Novel vaccines for major animal virus infections in developing countries (CARDING_U18DTP)
- Research Area Agriculture and Food Security
- Partner The Quadram Institute Bioscience (QIB)
Professor Simon Carding -
- Application Deadline 27/11/2017

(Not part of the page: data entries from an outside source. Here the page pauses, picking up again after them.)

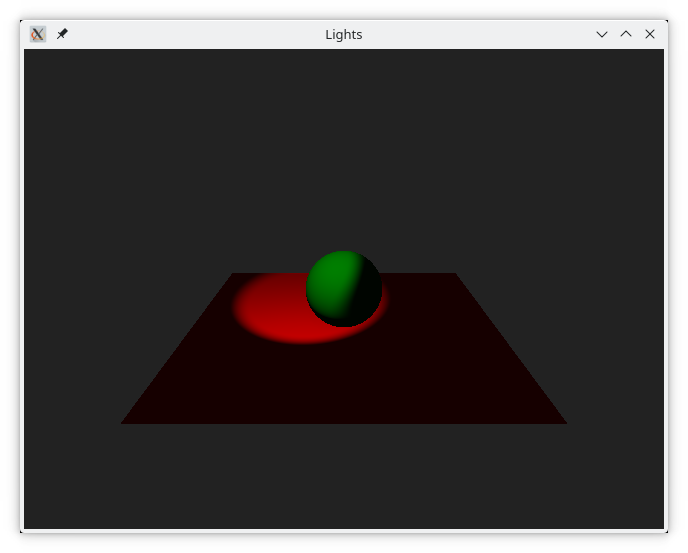
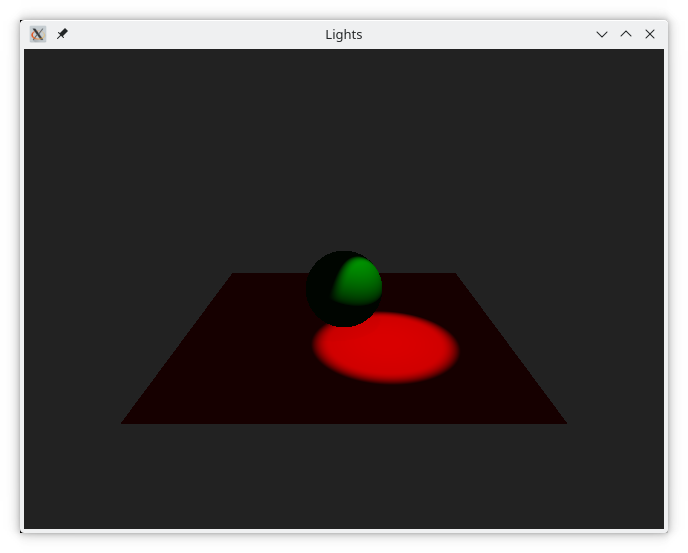
3d: first half of intro chapter

Changed region(s): [[0.3358, 0.4304, 0.6715, 0.7071]]

diff --git a/docs/ch12-qtquick3d/src/meshes/main.qml b/docs/ch12-qtquick3d/src/meshes/main.qml
@@ -1,3 +1,30 @@
+/*
+ * Copyright (c) 2023, Johan Thelin
+ * All rights reserved.
+ *
+ * Redistribution and use in source and binary forms, with or without
+ * modification, are permitted provided that the following conditions are met:
+ *     * Redistributions of source code must retain the above copyright
+ *       notice, this list of conditions and the following disclaimer.
+ *     * Redistributions in binary form must reproduce the above copyright
+ *       notice, this list of conditions and the following disclaimer in the
+ *       documentation and/or other materials provided with the distribution.
+ *     * Neither the name of the editors nor the
+ *       names of its contributors may be used to endorse or promote products
+ *       derived from this software without specific prior written permission.
+ *
+ * THIS SOFTWARE IS PROVIDED BY THE COPYRIGHT HOLDERS AND CONTRIBUTORS "AS IS" AND
+ * ANY EXPRESS OR IMPLIED WARRANTIES, INCLUDING, BUT NOT LIMITED TO, THE IMPLIED
+ * WARRANTIES OF MERCHANTABILITY AND FITNESS FOR A PARTICULAR PURPOSE ARE
+ * DISCLAIMED. IN NO EVENT SHALL <COPYRIGHT HOLDER> BE LIABLE FOR ANY
+ * DIRECT, INDIRECT, INCIDENTAL, SPECIAL, EXEMPLARY, OR CONSEQUENTIAL DAMAGES
+ * (INCLUDING, BUT NOT LIMITED TO, PROCUREMENT OF SUBSTITUTE GOODS OR SERVICES;
+ * LOSS OF USE, DATA, OR PROFITS; OR BUSINESS INTERRUPTION) HOWEVER CAUSED AND
+ * ON ANY THEORY OF LIABILITY, WHETHER IN CONTRACT, STRICT LIABILITY, OR TORT
+ * (INCLUDING NEGLIGENCE OR OTHERWISE) ARISING IN ANY WAY OUT OF THE USE OF THIS
+ * SOFTWARE, EVEN IF ADVISED OF THE POSSIBILITY OF SUCH DAMAGE.
+ */
+
 import QtQuick
 import QtQuick3D
 
@@ -16,26 +43,26 @@ Window {
         }
 
         Model {
-            position: Qt.vector3d(-200, 100, 0)
+            position: Qt.vector3d(200, 100, 0)
             source: "#Cone"
             materials: [ DefaultMaterial { diffuseColor: "yellow"; } ]
         }
 
         Model {
-            position: Qt.vector3d(200, 100, 0)
+            position: Qt.vector3d(-200, 100, 0)
             source: "#Cube"
             materials: [ DefaultMaterial { diffuseColor: "orange"; } ]
         }
 
         Model {
-            position: Qt.vector3d(-200, -100, 0)
-            eulerRotation.x: -135
+            position: Qt.vector3d(200, -100, 0)
+            eulerRotation.z: 45
             source: "#Rectangle"
             materials: [ DefaultMaterial { diffuseColor: "red"; } ]
         }
 
         Model {
-            position: Qt.vector3d(200, -100, 0)
+            position: Qt.vector3d(-200, -100, 0)
             source: "#Cylinder"
             materials: [ DefaultMaterial { diffuseColor: "blue"; } ]
         }
@@ -47,13 +74,13 @@ Window {
         }
 
         PerspectiveCamera {
-            position: Qt.vector3d(0, 0, -500)
+            position: Qt.vector3d(0, 175, 500)
             Component.onCompleted: lookAt(Qt.vector3d(0, 0, 0))
         }
 
         DirectionalLight {
-            eulerRotation.x: -20
-            eulerRotation.y: -110
+            eulerRotation.x: 20
+            eulerRotation.y: 20
         }
     }
 }

diff --git a/docs/ch12-qtquick3d/src/basicscene/main.qml b/docs/ch12-qtquick3d/src/basicscene/main.qml
@@ -1,3 +1,30 @@
+/*
+ * Copyright (c) 2023, Johan Thelin
+ * All rights reserved.
+ *
+ * Redistribution and use in source and binary forms, with or without
+ * modification, are permitted provided that the following conditions are met:
+ *     * Redistributions of source code must retain the above copyright
+ *       notice, this list of conditions and the following disclaimer.
+ *     * Redistributions in binary form must reproduce the above copyright
+ *       notice, this list of conditions and the following disclaimer in the
+ *       documentation and/or other materials provided with the distribution.
+ *     * Neither the name of the editors nor the
+ *       names of its contributors may be used to endorse or promote products
+ *       derived from this software without specific prior written permission.
+ *
+ * THIS SOFTWARE IS PROVIDED BY THE COPYRIGHT HOLDERS AND CONTRIBUTORS "AS IS" AND
+ * ANY EXPRESS OR IMPLIED WARRANTIES, INCLUDING, BUT NOT LIMITED TO, THE IMPLIED
+ * WARRANTIES OF MERCHANTABILITY AND FITNESS FOR A PARTICULAR PURPOSE ARE
+ * DISCLAIMED. IN NO EVENT SHALL <COPYRIGHT HOLDER> BE LIABLE FOR ANY
+ * DIRECT, INDIRECT, INCIDENTAL, SPECIAL, EXEMPLARY, OR CONSEQUENTIAL DAMAGES
+ * (INCLUDING, BUT NOT LIMITED TO, PROCUREMENT OF SUBSTITUTE GOODS OR SERVICES;
+ * LOSS OF USE, DATA, OR PROFITS; OR BUSINESS INTERRUPTION) HOWEVER CAUSED AND
+ * ON ANY THEORY OF LIABILITY, WHETHER IN CONTRACT, STRICT LIABILITY, OR TORT
+ * (INCLUDING NEGLIGENCE OR OTHERWISE) ARISING IN ANY WAY OUT OF THE USE OF THIS
+ * SOFTWARE, EVEN IF ADVISED OF THE POSSIBILITY OF SUCH DAMAGE.
+ */
+
 import QtQuick
 import QtQuick3D
 
@@ -10,11 +37,14 @@ Window {
     View3D {
         anchors.fill: parent
 
+// #region environment
         environment: SceneEnvironment {
             clearColor: "#222222"
             backgroundMode: SceneEnvironment.Color
         }
+// #endregion environment
 
+// #region meshes
         Model {
             position: Qt.vector3d(0, 0, 0)
             scale: Qt.vector3d(1, 1.25, 1)
@@ -23,21 +53,26 @@ Window {
         }
 
         Model {
-            position: Qt.vector3d(-80, 0, -50)
+            position: Qt.vector3d(80, 0, 50)
             source: "#Sphere"
             materials: [ DefaultMaterial { diffuseColor: "green"; } ]
         }
+// #endregion meshes
 
+// #region camera
         PerspectiveCamera {
-            position: Qt.vector3d(0, 200, -300)
+            position: Qt.vector3d(0, 200, 300)
             Component.onCompleted: lookAt(Qt.vector3d(0, 0, 0))
         }
+// #endregion camera
 
+// #region light
         DirectionalLight {
             eulerRotation.x: -20
-            eulerRotation.y: -110
+            eulerRotation.y: 110
 
             castsShadow: true
         }
+// #endregion light
     }
 }

diff --git a/docs/ch12-qtquick3d/src/lights/main.qml b/docs/ch12-qtquick3d/src/lights/main.qml
@@ -1,3 +1,30 @@
+/*
+ * Copyright (c) 2023, Johan Thelin
+ * All rights reserved.
+ *
+ * Redistribution and use in source and binary forms, with or without
+ * modification, are permitted provided that the following conditions are met:
+ *     * Redistributions of source code must retain the above copyright
+ *       notice, this list of conditions and the following disclaimer.
+ *     * Redistributions in binary form must reproduce the above copyright
+ *       notice, this list of conditions and the following disclaimer in the
+ *       documentation and/or other materials provided with the distribution.
+ *     * Neither the name of the editors nor the
+ *       names of its contributors may be used to endorse or promote products
+ *       derived from this software without specific prior written permission.
+ *
+ * THIS SOFTWARE IS PROVIDED BY THE COPYRIGHT HOLDERS AND CONTRIBUTORS "AS IS" AND
+ * ANY EXPRESS OR IMPLIED WARRANTIES, INCLUDING, BUT NOT LIMITED TO, THE IMPLIED
+ * WARRANTIES OF MERCHANTABILITY AND FITNESS FOR A PARTICULAR PURPOSE ARE
+ * DISCLAIMED. IN NO EVENT SHALL <COPYRIGHT HOLDER> BE LIABLE FOR ANY
+ * DIRECT, INDIRECT, INCIDENTAL, SPECIAL, EXEMPLARY, OR CONSEQUENTIAL DAMAGES
+ * (INCLUDING, BUT NOT LIMITED TO, PROCUREMENT OF SUBSTITUTE GOODS OR SERVICES;
+ * LOSS OF USE, DATA, OR PROFITS; OR BUSINESS INTERRUPTION) HOWEVER CAUSED AND
+ * ON ANY THEORY OF LIABILITY, WHETHER IN CONTRACT, STRICT LIABILITY, OR TORT
+ * (INCLUDING NEGLIGENCE OR OTHERWISE) ARISING IN ANY WAY OUT OF THE USE OF THIS
+ * SOFTWARE, EVEN IF ADVISED OF THE POSSIBILITY OF SUCH DAMAGE.
+ */
+
 import QtQuick
 import QtQuick3D
 
@@ -30,13 +57,13 @@ Window {
         }
 
         PerspectiveCamera {
-            position: Qt.vector3d(0, 200, -500)
+            position: Qt.vector3d(0, 200, 500)
             Component.onCompleted: lookAt(Qt.vector3d(0, 0, 0))
         }
 
         SpotLight {
-            position: Qt.vector3d(50, 200, -150)
-            eulerRotation.x: 230
+            position: Qt.vector3d(50, 200, 50)
+            eulerRotation.x: -90
 
             brightness: 5
             ambientColor: Qt.rgba(0.1, 0.1, 0.1, 1.0)
@@ -45,14 +72,14 @@ Window {
         }
 
         PointLight {
-            position: Qt.vector3d(100, 100, -50)
+            position: Qt.vector3d(100, 100, 150)
 
             castsShadow: true
         }
 
         DirectionalLight {
-            eulerRotation.x: -20
-            eulerRotation.y: -110
+            eulerRotation.x: 210
+            eulerRotation.y: 20
 
             castsShadow: true
         }

diff --git a/docs/ch12-qtquick3d/src/translations/main.qml b/docs/ch12-qtquick3d/src/translations/main.qml
@@ -1,3 +1,30 @@
+/*
+ * Copyright (c) 2023, Johan Thelin
+ * All rights reserved.
+ *
+ * Redistribution and use in source and binary forms, with or without
+ * modification, are permitted provided that the following conditions are met:
+ *     * Redistributions of source code must retain the above copyright
+ *       notice, this list of conditions and the following disclaimer.
+ *     * Redistributions in binary form must reproduce the above copyright
+ *       notice, this list of conditions and the following disclaimer in the
+ *       documentation and/or other materials provided with the distribution.
+ *     * Neither the name of the editors nor the
+ *       names of its contributors may be used to endorse or promote products
+ *       derived from this software without specific prior written permission.
+ *
+ * THIS SOFTWARE IS PROVIDED BY THE COPYRIGHT HOLDERS AND CONTRIBUTORS "AS IS" AND
+ * ANY EXPRESS OR IMPLIED WARRANTIES, INCLUDING, BUT NOT LIMITED TO, THE IMPLIED
+ * WARRANTIES OF MERCHANTABILITY AND FITNESS FOR A PARTICULAR PURPOSE ARE
+ * DISCLAIMED. IN NO EVENT SHALL <COPYRIGHT HOLDER> BE LIABLE FOR ANY
+ * DIRECT, INDIRECT, INCIDENTAL, SPECIAL, EXEMPLARY, OR CONSEQUENTIAL DAMAGES
+ * (INCLUDING, BUT NOT LIMITED TO, PROCUREMENT OF SUBSTITUTE GOODS OR SERVICES;
+ * LOSS OF USE, DATA, OR PROFITS; OR BUSINESS INTERRUPTION) HOWEVER CAUSED AND
+ * ON ANY THEORY OF LIABILITY, WHETHER IN CONTRACT, STRICT LIABILITY, OR TORT
+ * (INCLUDING NEGLIGENCE OR OTHERWISE) ARISING IN ANY WAY OUT OF THE USE OF THIS
+ * SOFTWARE, EVEN IF ADVISED OF THE POSSIBILITY OF SUCH DAMAGE.
+ */
+
 import QtQuick
 import QtQuick3D
 
@@ -14,7 +41,6 @@ Window {
             clearColor: "#222222"
             backgroundMode: SceneEnvironment.Color
         }
-
         Model {
             position: Qt.vector3d(250, 0, 0)
             eulerRotation.z: 30
@@ -78,13 +104,13 @@ Window {
         }
 
         PerspectiveCamera {
-            position: Qt.vector3d(0, 0, -500)
+            position: Qt.vector3d(0, 0, 500)
             Component.onCompleted: lookAt(Qt.vector3d(0, 0, 0))
         }
 
         DirectionalLight {
-            eulerRotation.x: -20
-            eulerRotation.y: -110
+            eulerRotation.x: -45
+            eulerRotation.y: 60
         }
     }
 }

diff --git a/docs/ch12-qtquick3d/basics.md b/docs/ch12-qtquick3d/basics.md
@@ -1,22 +1,93 @@
 # The Basics
 
+In this section we will walk through the basics of Qt Quick 3D. This includes working with the built in shapes (meshes), using lights, and transformations in 3D.
+
 ## A Basic Scene
 
-- View
-- scene environment
-- camera
-- light
-- model / meshes
+A 3D scene consists of a few standard elements:
+
+- ``View3D``, which is the top level QML element representing the entire 3D scene.
+- ``SceneEnvironment``, controls how the scene is rendered, including how the background, or sky box, is rendered.
+- ``PerspectiveCamera``, the camera in the scene. Can also be a ``OrthographicCamera``, or even a custom camera with a custom projection matrix.
+
+In addition to this, the scene usually contains ``Model`` instances representing objects in the 3D space, and lights.
+
+We will look at how these elements interact by creating the scene shown below.
 
 ![image](./assets/basicscene.png)
+
+First of all, the QML code is setup with a ``View3D`` as the main element, filling the window. We also import the ``QtQuick3D`` module.
+
+The ``View3D`` element can be seen as any other Qt Quick element, just that inside of it, the 3D contents will be rendered.
+
+```qml
+import QtQuick
+import QtQuick3D
+
+Window {
+    width: 640
+    height: 480
+    visible: true
+    title: qsTr("Basic Scene")
+
+    View3D {
+        anchors.fill: parent
+
+        // ...
     
-<<< @/docs/ch12-qtquick3d/src/basicscene/main.qml
+    }
+}
+```
+
+Then we setup the ``SceneEnvironment`` with a solid background colour. This is done inside the ``View3D`` element.
+
+<<< @/docs/ch12-qtquick3d/src/basicscene/main.qml#environment
+
+The ``SceneEnvironment`` can be used to control a lot more rendering parameters, but for now, we only use it to set a solid background colour.
+
+The next step is to add _meshes_ to the scene. A mesh represents an object in 3D space. Each mesh is created using a ``Model`` QML element.
+
+A model can be used to load 3D assets, but there are a few built-in meshes allowing us to get started without involving the complexity of 3D assets management. In the code below, we create a ``#Cone`` and a ``#Sphere``.
+
+In addition to the shape of the mesh, we position them in 3D space and provide them with a material with a simple, diffuse colour. We will discuss materials more in the [Materials and Light]("Materials and Lights") section
+
+When positioning elements in 3D space, coordinates are expressed as ``Qt.vector3d(x, y, z)`` where the `x` axis controls the horizontal movement, `y` is the vertical movement, and `z` the how close or far away something is. 
+
+By default, the positive direction of the `x` axis is to the right, positive `y` points upwards, and positive `z` out of the screen. I say default, because this depends on the projection matrix of the camera.
+
+<<< @/docs/ch12-qtquick3d/src/basicscene/main.qml#meshes
+
+Once we have lights in the scene we add a ``DirectionalLight``, which is a light that works much like the sun. It adds an even light in a pre-determined direction. The direction is controlled using the ``eulerRotation`` property where we can rotate the light direction around the various axes.
+
+By setting the ``castsShadow`` property to ``true`` we ensure that the light generates shadows as can be seen on cone, where the shadow from the sphere is visible.
+
+<<< @/docs/ch12-qtquick3d/src/basicscene/main.qml#light
+
+The last piece of the puzzle is to add a camera to the scene. There are various cameras for various perspectives, but for a realistic projection, the ``ProjectionCamera`` is the one to use.
+
+In the code, we place the camera using the ``position`` property. It is then possible to direct the camera using the ``eulerRotation`` property, but instead we call the ``lookAt`` method from the ``Component.onCompleted`` signal handler. This rotates the camera to look at a specific direction once it has been created and initialized.
+
+<<< @/docs/ch12-qtquick3d/src/basicscene/main.qml#camera
+
+The resulting scene can be seen below.
+
+![image](./assets/basicscene.png)
 
 ## The Built-in Meshes
 
+In the previous example, we used the built-in cone and sphere. Qt Quick 3D comes with the following built in meshes:
+
+- ``#Cube``
+- ``#Cone``
+- ``#Sphere``
+- ``#Cylinder``
+- ``#Rectangle``
+
+These are all shown in the illustration below.
+
 ![image](./assets/meshes.png)
 
-<<< @/docs/ch12-qtquick3d/src/meshes/main.qml
+One caveat is that the ``#Rectangle`` is one-sided. That means that it is only visible from one direction. This means that the ``eulerRotation`` property is important.
 
 ## Lights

Vaccination is an efficient and cost-effective form of preventing infectious disease that can lead to their global eradication (smallpox and rinderpest). Veterinary vaccines are routinely used to control infections and to enhance animal welfare. However, there is an urgent and growing need for the development of new and improved vaccines to further reduce the global burden of infectious disease morbidity and mortality, particularly against known and emerging and re-emerging diseases. This PhD studentship aims to exploit a bacterial microvesicle drug delivery technology platform developed at the Quadram Institute to generate new vaccine formulations suitable for use in livestock animals. This will involve, (1) engineering the commensal human gut bacterium Bacteroides thetaiotaomicron (Bt) to secrete in their outer membrane vesicles (OMVs) validated vaccine antigens of influenza virus and peste des petits ruminants (PPR) virus both of which have significant economic impact, particularly in developing countries in Asia and Africa where the diseases they cause are endemic, (2) evaluating the ability of OMV vaccine formulations to target antigen presenting cells within gastrointestinal and respiratory tract associated lymphoid tissues and, (3) determining the ability of OMV vaccines to generate virus neutralising local and systemic immune responses. The student will receive training in cellular and molecular biology, anaerobic microbiology, OMV production and, with our collaborators at Liverpool Univ. and Lanzhou Veterinary Research Institute (China), in vivo models of infection and immunity. This exciting project provides an opportunity to join a vibrant community of scientists and PhD students at the Quadram Institute and undertake cutting edge research in vaccinology.